Written by Nunnally Johnson (The Grapes of Wrath, Tobacco Road), The Prisoner of Shark Island dramatizes the fatal shooting of Abraham Lincoln (Frank McGlynn, Sr.) and the subsequent visit by the assassin John Wilkes Booth (Francis McDonald) to Dr. Samuel Mudd’s house to fix his broken leg. Unaware of Booth’s treason, Mudd is later arrested — narrowly escaping execution after a one-sided military trial — and sentenced to a life of hard labour at Fort Jefferson in Dry Tortugas (an infamous prison in the Gulf of Mexico surrounded by shark-infested waters).
Featuring a blistering, muscular performance by John Carradine as a sadistic prison guard, The Prisoner of Shark Island is a tautly scripted, vividly directed examination of Dr. Mudd’s struggle to overcome inhuman justice. Nominated for Best Picture by the American National Board of Review, the film has been rarely screened over recent decades.
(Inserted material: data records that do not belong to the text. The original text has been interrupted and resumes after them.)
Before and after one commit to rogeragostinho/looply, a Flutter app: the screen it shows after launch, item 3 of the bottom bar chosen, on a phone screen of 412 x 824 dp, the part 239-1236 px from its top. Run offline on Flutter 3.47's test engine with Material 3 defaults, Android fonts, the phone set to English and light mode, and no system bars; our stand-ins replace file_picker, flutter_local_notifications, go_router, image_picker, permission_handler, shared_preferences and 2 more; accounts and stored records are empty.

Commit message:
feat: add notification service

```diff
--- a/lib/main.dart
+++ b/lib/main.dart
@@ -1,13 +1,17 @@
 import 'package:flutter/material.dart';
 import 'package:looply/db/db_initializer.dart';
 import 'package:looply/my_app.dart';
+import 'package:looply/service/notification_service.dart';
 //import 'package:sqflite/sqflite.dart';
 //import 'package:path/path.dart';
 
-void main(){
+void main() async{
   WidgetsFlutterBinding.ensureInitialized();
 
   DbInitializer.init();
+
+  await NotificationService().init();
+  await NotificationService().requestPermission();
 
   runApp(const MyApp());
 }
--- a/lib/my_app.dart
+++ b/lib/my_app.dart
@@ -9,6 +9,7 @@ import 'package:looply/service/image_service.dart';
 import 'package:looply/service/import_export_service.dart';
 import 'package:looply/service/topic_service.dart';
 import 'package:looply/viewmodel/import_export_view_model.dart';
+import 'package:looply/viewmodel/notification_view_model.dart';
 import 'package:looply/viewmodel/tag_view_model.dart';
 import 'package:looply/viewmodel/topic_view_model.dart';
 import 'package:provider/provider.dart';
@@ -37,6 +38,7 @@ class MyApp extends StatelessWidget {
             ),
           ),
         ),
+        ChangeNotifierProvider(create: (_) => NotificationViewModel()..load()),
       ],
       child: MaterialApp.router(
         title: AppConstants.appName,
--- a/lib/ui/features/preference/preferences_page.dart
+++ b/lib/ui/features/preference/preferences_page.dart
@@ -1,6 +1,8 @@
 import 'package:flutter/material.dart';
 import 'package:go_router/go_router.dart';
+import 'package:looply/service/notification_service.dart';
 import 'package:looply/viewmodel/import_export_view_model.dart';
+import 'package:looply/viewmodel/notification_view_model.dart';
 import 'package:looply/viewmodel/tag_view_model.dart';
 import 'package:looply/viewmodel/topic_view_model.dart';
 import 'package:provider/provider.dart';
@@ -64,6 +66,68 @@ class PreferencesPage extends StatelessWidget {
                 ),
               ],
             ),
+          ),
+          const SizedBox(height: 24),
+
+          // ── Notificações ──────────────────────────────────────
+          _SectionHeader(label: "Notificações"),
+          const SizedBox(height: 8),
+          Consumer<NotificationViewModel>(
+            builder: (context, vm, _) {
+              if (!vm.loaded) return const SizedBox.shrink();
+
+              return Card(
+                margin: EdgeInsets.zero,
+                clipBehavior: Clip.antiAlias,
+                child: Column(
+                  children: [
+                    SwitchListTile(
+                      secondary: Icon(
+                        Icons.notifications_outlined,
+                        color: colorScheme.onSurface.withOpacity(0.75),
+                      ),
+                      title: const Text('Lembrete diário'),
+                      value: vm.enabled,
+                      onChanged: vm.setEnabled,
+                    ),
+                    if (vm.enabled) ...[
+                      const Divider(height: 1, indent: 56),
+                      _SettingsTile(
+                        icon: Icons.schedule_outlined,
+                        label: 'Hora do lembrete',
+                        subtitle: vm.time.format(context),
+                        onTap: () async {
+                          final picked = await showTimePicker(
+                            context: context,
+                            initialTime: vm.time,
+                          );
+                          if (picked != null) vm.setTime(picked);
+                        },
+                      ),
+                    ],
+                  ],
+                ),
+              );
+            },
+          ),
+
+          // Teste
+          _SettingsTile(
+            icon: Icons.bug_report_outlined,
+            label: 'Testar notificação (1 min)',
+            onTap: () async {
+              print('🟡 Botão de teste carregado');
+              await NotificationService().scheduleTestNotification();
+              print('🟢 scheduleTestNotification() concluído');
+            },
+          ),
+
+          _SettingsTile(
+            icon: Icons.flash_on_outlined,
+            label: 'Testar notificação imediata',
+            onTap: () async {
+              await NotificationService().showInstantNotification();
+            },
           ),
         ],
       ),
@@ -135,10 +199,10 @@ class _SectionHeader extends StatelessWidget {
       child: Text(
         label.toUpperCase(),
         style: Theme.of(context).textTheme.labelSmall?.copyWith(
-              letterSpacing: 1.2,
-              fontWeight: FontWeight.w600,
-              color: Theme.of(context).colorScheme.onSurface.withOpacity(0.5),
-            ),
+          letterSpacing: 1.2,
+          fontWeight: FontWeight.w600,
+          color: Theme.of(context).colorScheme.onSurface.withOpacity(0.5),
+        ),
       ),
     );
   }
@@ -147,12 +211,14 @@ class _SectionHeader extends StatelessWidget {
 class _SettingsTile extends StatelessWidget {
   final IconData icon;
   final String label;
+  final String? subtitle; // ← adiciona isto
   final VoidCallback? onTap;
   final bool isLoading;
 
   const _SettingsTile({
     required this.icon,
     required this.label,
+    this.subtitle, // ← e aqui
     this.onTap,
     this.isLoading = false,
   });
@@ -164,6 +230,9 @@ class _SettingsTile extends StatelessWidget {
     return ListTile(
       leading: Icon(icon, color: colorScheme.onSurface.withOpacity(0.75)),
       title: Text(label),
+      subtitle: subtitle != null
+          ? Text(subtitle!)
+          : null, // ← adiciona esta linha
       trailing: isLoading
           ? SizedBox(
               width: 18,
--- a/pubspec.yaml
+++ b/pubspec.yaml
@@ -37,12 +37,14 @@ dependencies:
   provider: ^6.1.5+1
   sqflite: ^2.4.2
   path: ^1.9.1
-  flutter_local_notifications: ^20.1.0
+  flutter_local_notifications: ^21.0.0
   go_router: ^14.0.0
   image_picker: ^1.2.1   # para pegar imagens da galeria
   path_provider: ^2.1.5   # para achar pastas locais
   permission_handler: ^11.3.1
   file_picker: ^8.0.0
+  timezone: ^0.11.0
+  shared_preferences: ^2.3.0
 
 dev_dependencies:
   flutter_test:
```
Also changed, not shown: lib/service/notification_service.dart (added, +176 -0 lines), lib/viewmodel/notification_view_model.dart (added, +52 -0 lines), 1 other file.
The Masters of Cinema Series is proud to present The Prisoner of Shark Island for the first time on UK home video in the 70th-anniversary year of its original release.
by Lindsay Anderson, 2006